RECORD EXCERPTS |
------------------------------------------------------------
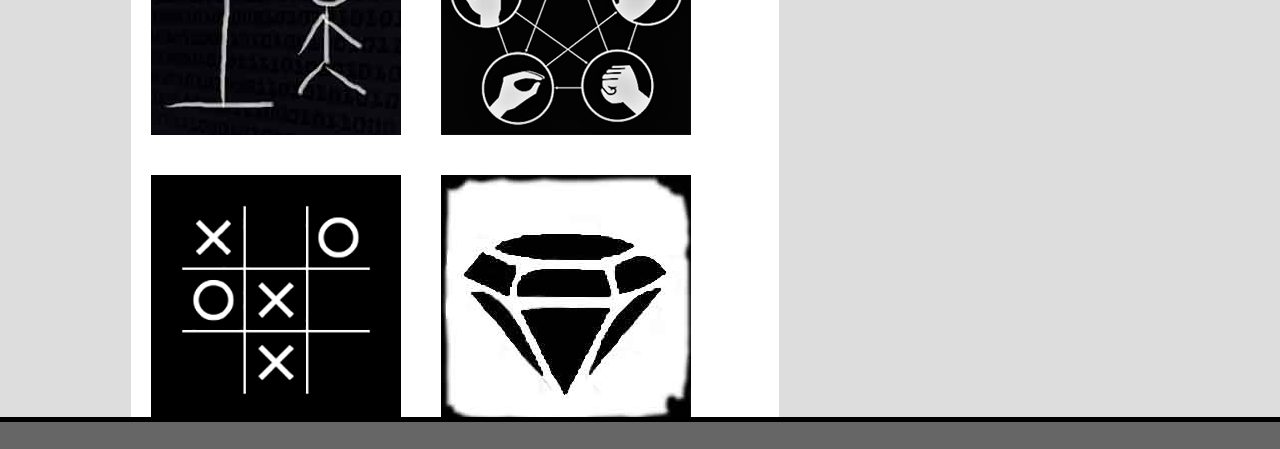
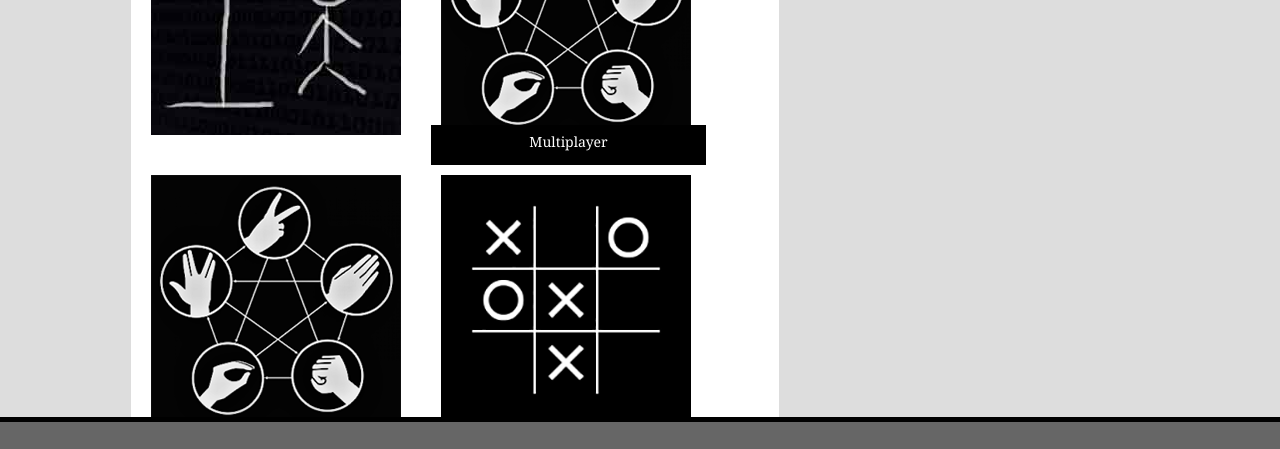
Before and after one commit to Cdemeke1227/Basic-Portfolio, a plain HTML site: page portfolio.html in a window 1280 px wide. Shown: the part 303-752 px from the top of the page. Drawn offline with Linux system fonts and the light colour scheme.

Commit message:
updated with new rock paper scissors games

```diff
--- a/assets/css/style.css
+++ b/assets/css/style.css
@@ -317,11 +317,11 @@ h4 {
 
 #image2 h5 {
     position: absolute;
-    top: 150px;
+    top: 260px;
     left: 0;
     width: 275px;
     height: 40px;
-    margin-left: 335px;
+    margin-left: 300px;
     font-family: 'Georgia';
     font-size: 14px;
     text-align: center;
--- a/portfolio.html
+++ b/portfolio.html
@@ -45,11 +45,14 @@
                 <a href="https://cdemeke1227.github.io/Hangman-Game/"><img class="box" src="./assets/images/Hangman.jpg" alt="Tic-Tac-Toe" ></a>
                  <!-- <h5>Hangman</h5> -->
             </div>
-
             <div id="image2">
                 <a href="https://cdemeke1227.github.io/RPS-Multiplayer/"><img class="box" src="./assets/images/rock_paper_lizard_spock_by_allicaleb.png" alt="Rock_Papper_Scissors_Lizard_Spock" ></a>
-                    <!-- <h5>Rock Paper Scissors Lizard Expansion</h5> -->
+                    <h5>Multiplayer</h5>
                 </div>
+                <div id="image2">
+                    <a href="https://cdemeke1227.github.io/Lizard_Expansion/"><img class="box" src="./assets/images/rock_paper_lizard_spock_by_allicaleb.png" alt="Rock_Papper_Scissors_Lizard_Spock" ></a>
+                        <!-- <h5>Single Player</h5> -->
+                    </div>
             <div id="image3">
                 <a href="https://cdemeke1227.github.io/Tic-Tac-Toe/"><img class="box" src="./assets/images/tictactoe.png" alt="Hangman" ></a>
                 <!-- <h5>Tic Tac Toe</h5> -->
```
------------------------------------------------------------
What is needed is an exact copy of every record above, minus the images.

Before and after one commit to Cdemeke1227/Basic-Portfolio, a plain HTML site: page portfolio.html in a window 1280 px wide. Shown: the part 303-752 px from the top of the page. Drawn offline with Linux system fonts and the light colour scheme.

Commit message:
updated with new rock paper scissors games

```diff
--- a/assets/css/style.css
+++ b/assets/css/style.css
@@ -317,11 +317,11 @@ h4 {
 
 #image2 h5 {
     position: absolute;
-    top: 150px;
+    top: 260px;
     left: 0;
     width: 275px;
     height: 40px;
-    margin-left: 335px;
+    margin-left: 300px;
     font-family: 'Georgia';
     font-size: 14px;
     text-align: center;
--- a/portfolio.html
+++ b/portfolio.html
@@ -45,11 +45,14 @@
                 <a href="https://cdemeke1227.github.io/Hangman-Game/"><img class="box" src="./assets/images/Hangman.jpg" alt="Tic-Tac-Toe" ></a>
                  <!-- <h5>Hangman</h5> -->
             </div>
-
             <div id="image2">
                 <a href="https://cdemeke1227.github.io/RPS-Multiplayer/"><img class="box" src="./assets/images/rock_paper_lizard_spock_by_allicaleb.png" alt="Rock_Papper_Scissors_Lizard_Spock" ></a>
-                    <!-- <h5>Rock Paper Scissors Lizard Expansion</h5> -->
+                    <h5>Multiplayer</h5>
                 </div>
+                <div id="image2">
+                    <a href="https://cdemeke1227.github.io/Lizard_Expansion/"><img class="box" src="./assets/images/rock_paper_lizard_spock_by_allicaleb.png" alt="Rock_Papper_Scissors_Lizard_Spock" ></a>
+                        <!-- <h5>Single Player</h5> -->
+                    </div>
             <div id="image3">
                 <a href="https://cdemeke1227.github.io/Tic-Tac-Toe/"><img class="box" src="./assets/images/tictactoe.png" alt="Hangman" ></a>
                 <!-- <h5>Tic Tac Toe</h5> -->
```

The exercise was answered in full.